(TASK REQUIREMENTS):
Exactly repeat all the records below, omitting the images they hold.

==== DATA RECORDS ====

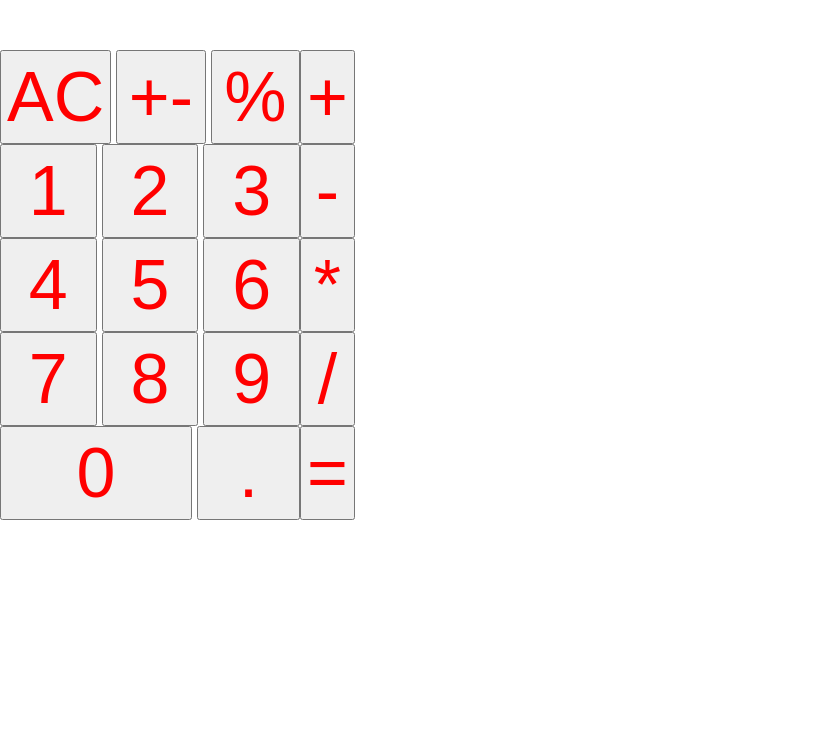
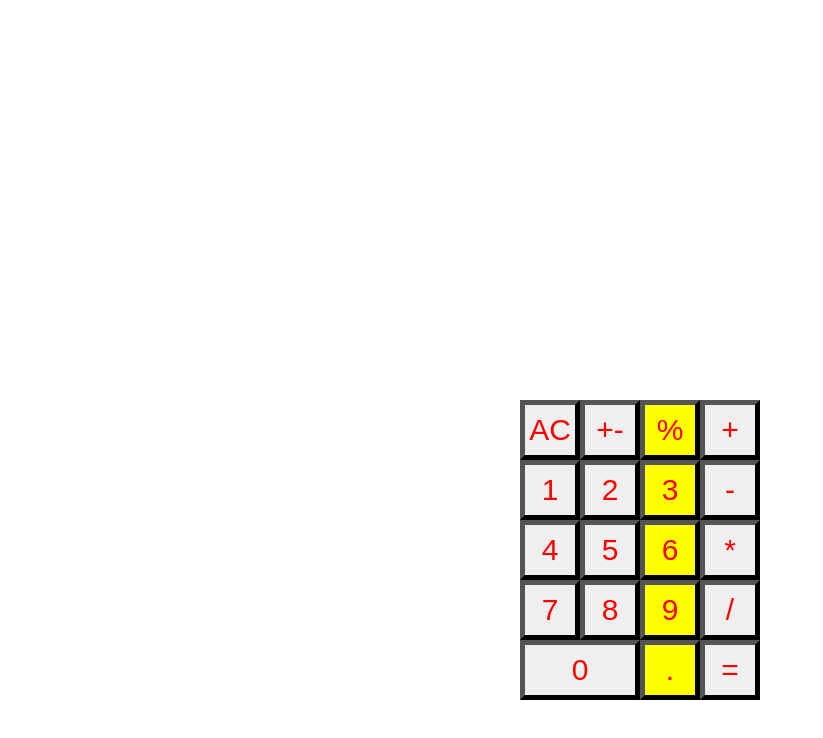
Before and after one commit to zkhan04/js-calculator, a plain HTML site: page index.html in a window 1280 px wide. Shown: the whole page, without its empty margins (0-823 px from the left). Drawn offline with Linux system fonts and the light colour scheme.

Commit message:
Need to restart CSS, going to commit beforehand!

```diff
--- a/index.html
+++ b/index.html
@@ -15,6 +15,7 @@
     /, x, -, +, and = on right side
     1-9
     0 and . on bottom -->
+    <div class="full-ui">
         <div id="input-box"></div>
         <div class="calculator-box">
             <div id="non-operators">
@@ -42,12 +43,6 @@
                     <button class="number" id="0">0</button>
                     <button id="dot">.</button>
                 </div>
-
-
-
-
-
-
             </div>
             <div id="operators">
                 <button class="binary-operator" id="add">+</button>
@@ -57,6 +52,8 @@
                 <button class="binary-operator" id="equals">=</button>
             </div>
         </div>
+    </div>
+
 
 
 </body>
--- a/style.css
+++ b/style.css
@@ -3,10 +3,21 @@
     padding: 0;
 }
 
+html, body {
+    width: 100%;
+    height: 100%;
+    display: flex;
+    flex-direction: column;
+    justify-content: center;
+    align-items: center;
+}
+
 button {
     color: red;
-    font-size: 70px;
-    padding: 5px;
+    font-size: 30px;
+    border-radius: 0;
+    border-width: 5px;
+    height: 60px;
 }
 
 
@@ -18,6 +29,7 @@ button {
 #operators {
     display: flex;
     flex-direction: column;
+    width: 60px;
 }
 
 #non-operators {
@@ -28,19 +40,40 @@ button {
 .row {
     display: flex;
     flex-direction: row;
-    width: 300px;
-    gap: 5px;
+    width: 180px;
+
 }
 
 .row > * {
-    flex: 2;
+    margin: 0;
+    box-sizing: border-box;
+    flex: 1;
 }
 
 .row > #dot {
-    flex: 1;
+    flex: 0;
+    flex-basis: 60px;
+    background-color: yellow;
+}
+
+.row > :last-child{
+    background-color: yellow;
 }
 
 #input-box {
-    height: 50px;
-    font-size: 50px;
+    display: flex;
+    flex-direction: row;
+    height: 300px;
+    font-size: 30px;
+    align-self: first baseline;
+    align-items: end;
 }
+
+.full-ui {
+    width: 50%;
+    height: 75%;
+    display: flex;
+    flex-direction: column;
+    justify-content: center;
+    align-items: center;
+}
```
Lines whose indentation alone changed are shown as unchanged.
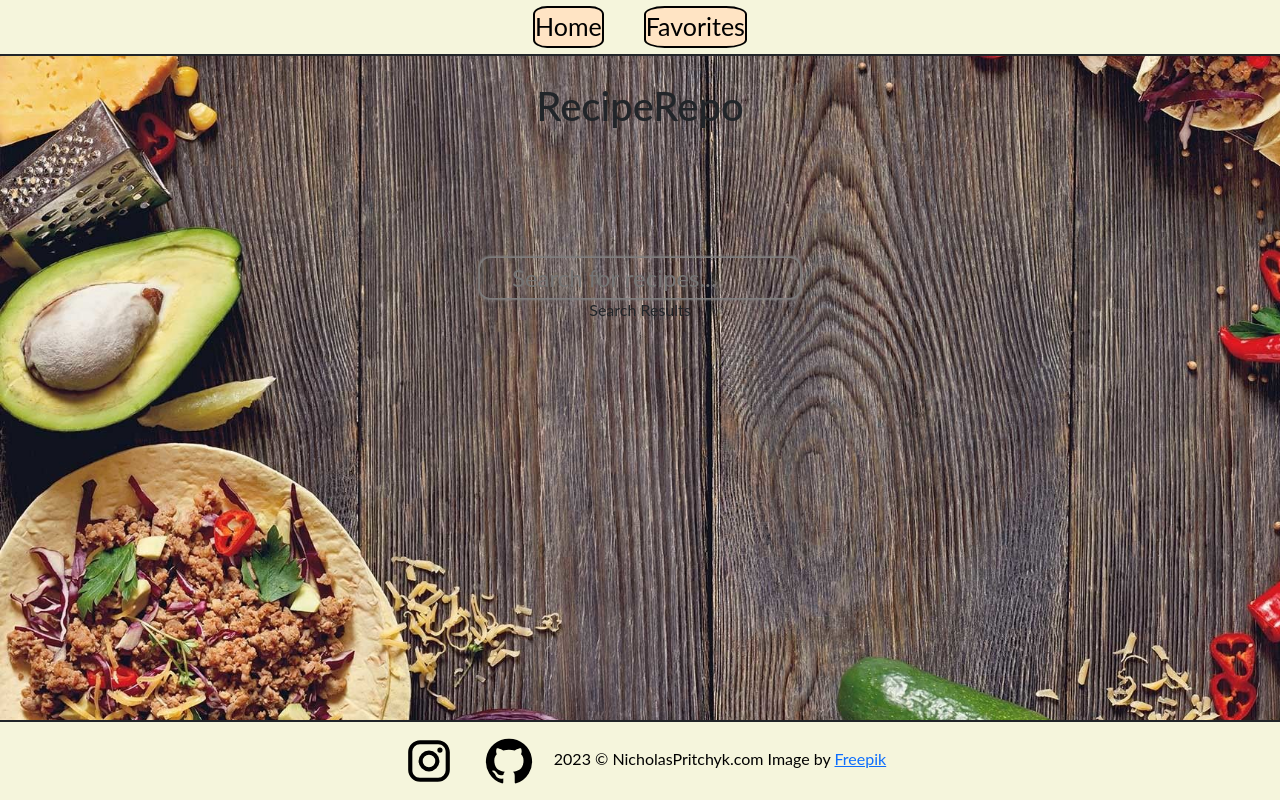
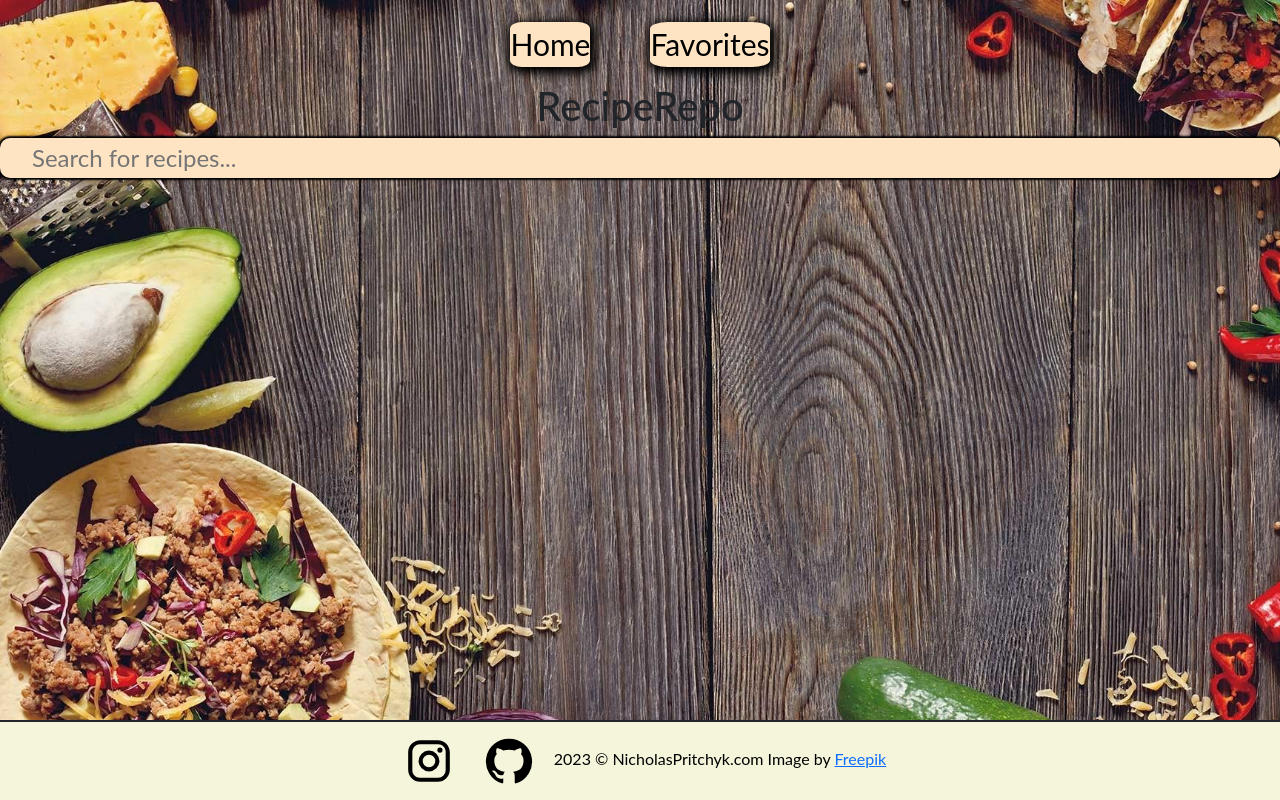
Before and after one commit to nickpritchyk/reciperepo, a React (Create React App) app: page / in a window 1280 px wide. Built offline with nearby package versions, Linux system fonts and the light colour scheme.

Commit message:
api call and search added, no css

```diff
--- a/src/components/SearchBar.js
+++ b/src/components/SearchBar.js
@@ -1,12 +1,46 @@
-import React from 'react'
+import React, { useState, useEffect } from 'react'
 import { FaSearch } from 'react-icons/fa'
 import '../styles/SearchBar.css'
 
 export const SearchBar = () => {
-  return (
-    <div className='input-wrapper'>
-        <FaSearch id='search-icon'/>
-        <input placeholder='Search for recipes...' />
-    </div>
-  );
+    const [search, setSearch] = useState("")
+    const [results, setResults] = useState([])
+    const [loading, setLoading] = useState(false)
+
+    const handleSearch = async(e) => {
+        e.preventDefault();
+        setLoading(true);
+        const tester = 'https://api.spoonacular.com/recipes/complexSearch?apiKey=63bbfa20bb0d42b8927bc25fe8795946&query=' + search + ''
+        fetch('https://api.spoonacular.com/recipes/complexSearch?apiKey=63bbfa20bb0d42b8927bc25fe8795946&query=' + search + '')
+            .then(response => response.json())
+            .then((json) => {
+                setResults(json.results);
+                setLoading(false);
+                // console.log(typeof json)
+        });
+    }
+
+
+    return (
+        <div className='input-wrapper'>
+            <form className='search-div' onSubmit={handleSearch}>
+                <input type="text" placeholder="Search for recipes..." onChange={(e) =>  setSearch(e.target.value)}/>
+            </form>
+            {loading ? ( <h3>Loading...</h3>
+            ) : (
+                results.map((item) =>
+                    <div className="card">
+                        <img className="card-img-top" src={item.image} alt="Recipe Pic"/>
+                    <div className="container">
+                        <h5 className="card-title">{item.title}</h5>
+                        <p className="card-text">Lorem Ipsum</p>
+                        <a href="www.google.com" className="btn btn-primary">Go somewhere</a>
+                    </div>
+                </div>
+                )
+              )}
+        </div>
+    );
 }
+
+export default SearchBar;
--- a/src/pages/home.js
+++ b/src/pages/home.js
@@ -1,20 +1,14 @@
-import React from 'react'
+import React, { useState } from 'react'
 import '../styles/home.css'
 import { SearchBar } from '../components/SearchBar'
 
 function Home() {
   return (
-
     <div className='search-page'>
         <h1>
             RecipeRepo
         </h1>
-        <div className='search-bar-container'>
-          <SearchBar />
-        </div>
-        <div className='results'>
-          Search Results
-        </div>
+        <SearchBar />
     </div>
   )
 }
--- a/src/styles/Navbar.css
+++ b/src/styles/Navbar.css
@@ -6,8 +6,8 @@
   .navbar {
     width: 100%;
     height: 7vh;
-    background: beige;
-    border-bottom: 2px solid;
+    background: transparent;
+    padding-top: 40px;
   }
 
   .links {
@@ -22,12 +22,13 @@
 
   .navbar a {
     text-decoration: none;
-    margin: 20px;
-    font-size: 25px;
+    margin: 30px;
+    font-size: 30px;
     color: black;
-    border: 2px solid;
-    border-radius: 20%;
+    /* border: 1px solid; */
+    border-radius: 15%;
     background-color: bisque;
+    box-shadow: 2px 3px 10px 4px black;
   }
 
   .toggleButton {
--- a/src/styles/SearchBar.css
+++ b/src/styles/SearchBar.css
@@ -1,21 +1,37 @@
 .input-wrapper {
 
-    width: 25%;
+    /* width: 35vw; */
     height: 2.5rem;
     display: flex;
     align-items: center;
     justify-content: left;
     border-radius: 10px;
     border: none;
-    box-shadow: 0px 0px 2px 2px gray;
+    box-shadow: 0px 0px 2px 2px black;
     margin: 0 auto;
     padding-left: 20px;
+    background-color: bisque
 }
 
 .input-wrapper input {
     outline: none;
     border: none;
-    background-color: transparent;
+    background-color: bisque;
     font-size: 1.5rem;
     margin-left: 10px;
+    color: black;
+    max-width: fit-content;
 }
+
+.card {
+    display: flex;
+    margin-top: 35vh;
+    width: 100% !important;
+}
+
+.search-div {
+    display: flex;
+    justify-content: left;
+    align-items: center;
+    background-color: transparent;
+}
```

====

(EXERCISE SOLUTION):
Before and after one commit to zkhan04/js-calculator, a plain HTML site: page index.html in a window 1280 px wide. Shown: the whole page, without its empty margins (0-823 px from the left). Drawn offline with Linux system fonts and the light colour scheme.

Commit message:
Need to restart CSS, going to commit beforehand!

```diff
--- a/index.html
+++ b/index.html
@@ -15,6 +15,7 @@
     /, x, -, +, and = on right side
     1-9
     0 and . on bottom -->
+    <div class="full-ui">
         <div id="input-box"></div>
         <div class="calculator-box">
             <div id="non-operators">
@@ -42,12 +43,6 @@
                     <button class="number" id="0">0</button>
                     <button id="dot">.</button>
                 </div>
-
-
-
-
-
-
             </div>
             <div id="operators">
                 <button class="binary-operator" id="add">+</button>
@@ -57,6 +52,8 @@
                 <button class="binary-operator" id="equals">=</button>
             </div>
         </div>
+    </div>
+
 
 
 </body>
--- a/style.css
+++ b/style.css
@@ -3,10 +3,21 @@
     padding: 0;
 }
 
+html, body {
+    width: 100%;
+    height: 100%;
+    display: flex;
+    flex-direction: column;
+    justify-content: center;
+    align-items: center;
+}
+
 button {
     color: red;
-    font-size: 70px;
-    padding: 5px;
+    font-size: 30px;
+    border-radius: 0;
+    border-width: 5px;
+    height: 60px;
 }
 
 
@@ -18,6 +29,7 @@ button {
 #operators {
     display: flex;
     flex-direction: column;
+    width: 60px;
 }
 
 #non-operators {
@@ -28,19 +40,40 @@ button {
 .row {
     display: flex;
     flex-direction: row;
-    width: 300px;
-    gap: 5px;
+    width: 180px;
+
 }
 
 .row > * {
-    flex: 2;
+    margin: 0;
+    box-sizing: border-box;
+    flex: 1;
 }
 
 .row > #dot {
-    flex: 1;
+    flex: 0;
+    flex-basis: 60px;
+    background-color: yellow;
+}
+
+.row > :last-child{
+    background-color: yellow;
 }
 
 #input-box {
-    height: 50px;
-    font-size: 50px;
+    display: flex;
+    flex-direction: row;
+    height: 300px;
+    font-size: 30px;
+    align-self: first baseline;
+    align-items: end;
 }
+
+.full-ui {
+    width: 50%;
+    height: 75%;
+    display: flex;
+    flex-direction: column;
+    justify-content: center;
+    align-items: center;
+}
```
Lines whose indentation alone changed are shown as unchanged.
Before and after one commit to nickpritchyk/reciperepo, a React (Create React App) app: page / in a window 1280 px wide. Built offline with nearby package versions, Linux system fonts and the light colour scheme.

Commit message:
api call and search added, no css

```diff
--- a/src/components/SearchBar.js
+++ b/src/components/SearchBar.js
@@ -1,12 +1,46 @@
-import React from 'react'
+import React, { useState, useEffect } from 'react'
 import { FaSearch } from 'react-icons/fa'
 import '../styles/SearchBar.css'
 
 export const SearchBar = () => {
-  return (
-    <div className='input-wrapper'>
-        <FaSearch id='search-icon'/>
-        <input placeholder='Search for recipes...' />
-    </div>
-  );
+    const [search, setSearch] = useState("")
+    const [results, setResults] = useState([])
+    const [loading, setLoading] = useState(false)
+
+    const handleSearch = async(e) => {
+        e.preventDefault();
+        setLoading(true);
+        const tester = 'https://api.spoonacular.com/recipes/complexSearch?apiKey=63bbfa20bb0d42b8927bc25fe8795946&query=' + search + ''
+        fetch('https://api.spoonacular.com/recipes/complexSearch?apiKey=63bbfa20bb0d42b8927bc25fe8795946&query=' + search + '')
+            .then(response => response.json())
+            .then((json) => {
+                setResults(json.results);
+                setLoading(false);
+                // console.log(typeof json)
+        });
+    }
+
+
+    return (
+        <div className='input-wrapper'>
+            <form className='search-div' onSubmit={handleSearch}>
+                <input type="text" placeholder="Search for recipes..." onChange={(e) =>  setSearch(e.target.value)}/>
+            </form>
+            {loading ? ( <h3>Loading...</h3>
+            ) : (
+                results.map((item) =>
+                    <div className="card">
+                        <img className="card-img-top" src={item.image} alt="Recipe Pic"/>
+                    <div className="container">
+                        <h5 className="card-title">{item.title}</h5>
+                        <p className="card-text">Lorem Ipsum</p>
+                        <a href="www.google.com" className="btn btn-primary">Go somewhere</a>
+                    </div>
+                </div>
+                )
+              )}
+        </div>
+    );
 }
+
+export default SearchBar;
--- a/src/pages/home.js
+++ b/src/pages/home.js
@@ -1,20 +1,14 @@
-import React from 'react'
+import React, { useState } from 'react'
 import '../styles/home.css'
 import { SearchBar } from '../components/SearchBar'
 
 function Home() {
   return (
-
     <div className='search-page'>
         <h1>
             RecipeRepo
         </h1>
-        <div className='search-bar-container'>
-          <SearchBar />
-        </div>
-        <div className='results'>
-          Search Results
-        </div>
+        <SearchBar />
     </div>
   )
 }
--- a/src/styles/Navbar.css
+++ b/src/styles/Navbar.css
@@ -6,8 +6,8 @@
   .navbar {
     width: 100%;
     height: 7vh;
-    background: beige;
-    border-bottom: 2px solid;
+    background: transparent;
+    padding-top: 40px;
   }
 
   .links {
@@ -22,12 +22,13 @@
 
   .navbar a {
     text-decoration: none;
-    margin: 20px;
-    font-size: 25px;
+    margin: 30px;
+    font-size: 30px;
     color: black;
-    border: 2px solid;
-    border-radius: 20%;
+    /* border: 1px solid; */
+    border-radius: 15%;
     background-color: bisque;
+    box-shadow: 2px 3px 10px 4px black;
   }
 
   .toggleButton {
--- a/src/styles/SearchBar.css
+++ b/src/styles/SearchBar.css
@@ -1,21 +1,37 @@
 .input-wrapper {
 
-    width: 25%;
+    /* width: 35vw; */
     height: 2.5rem;
     display: flex;
     align-items: center;
     justify-content: left;
     border-radius: 10px;
     border: none;
-    box-shadow: 0px 0px 2px 2px gray;
+    box-shadow: 0px 0px 2px 2px black;
     margin: 0 auto;
     padding-left: 20px;
+    background-color: bisque
 }
 
 .input-wrapper input {
     outline: none;
     border: none;
-    background-color: transparent;
+    background-color: bisque;
     font-size: 1.5rem;
     margin-left: 10px;
+    color: black;
+    max-width: fit-content;
 }
+
+.card {
+    display: flex;
+    margin-top: 35vh;
+    width: 100% !important;
+}
+
+.search-div {
+    display: flex;
+    justify-content: left;
+    align-items: center;
+    background-color: transparent;
+}
```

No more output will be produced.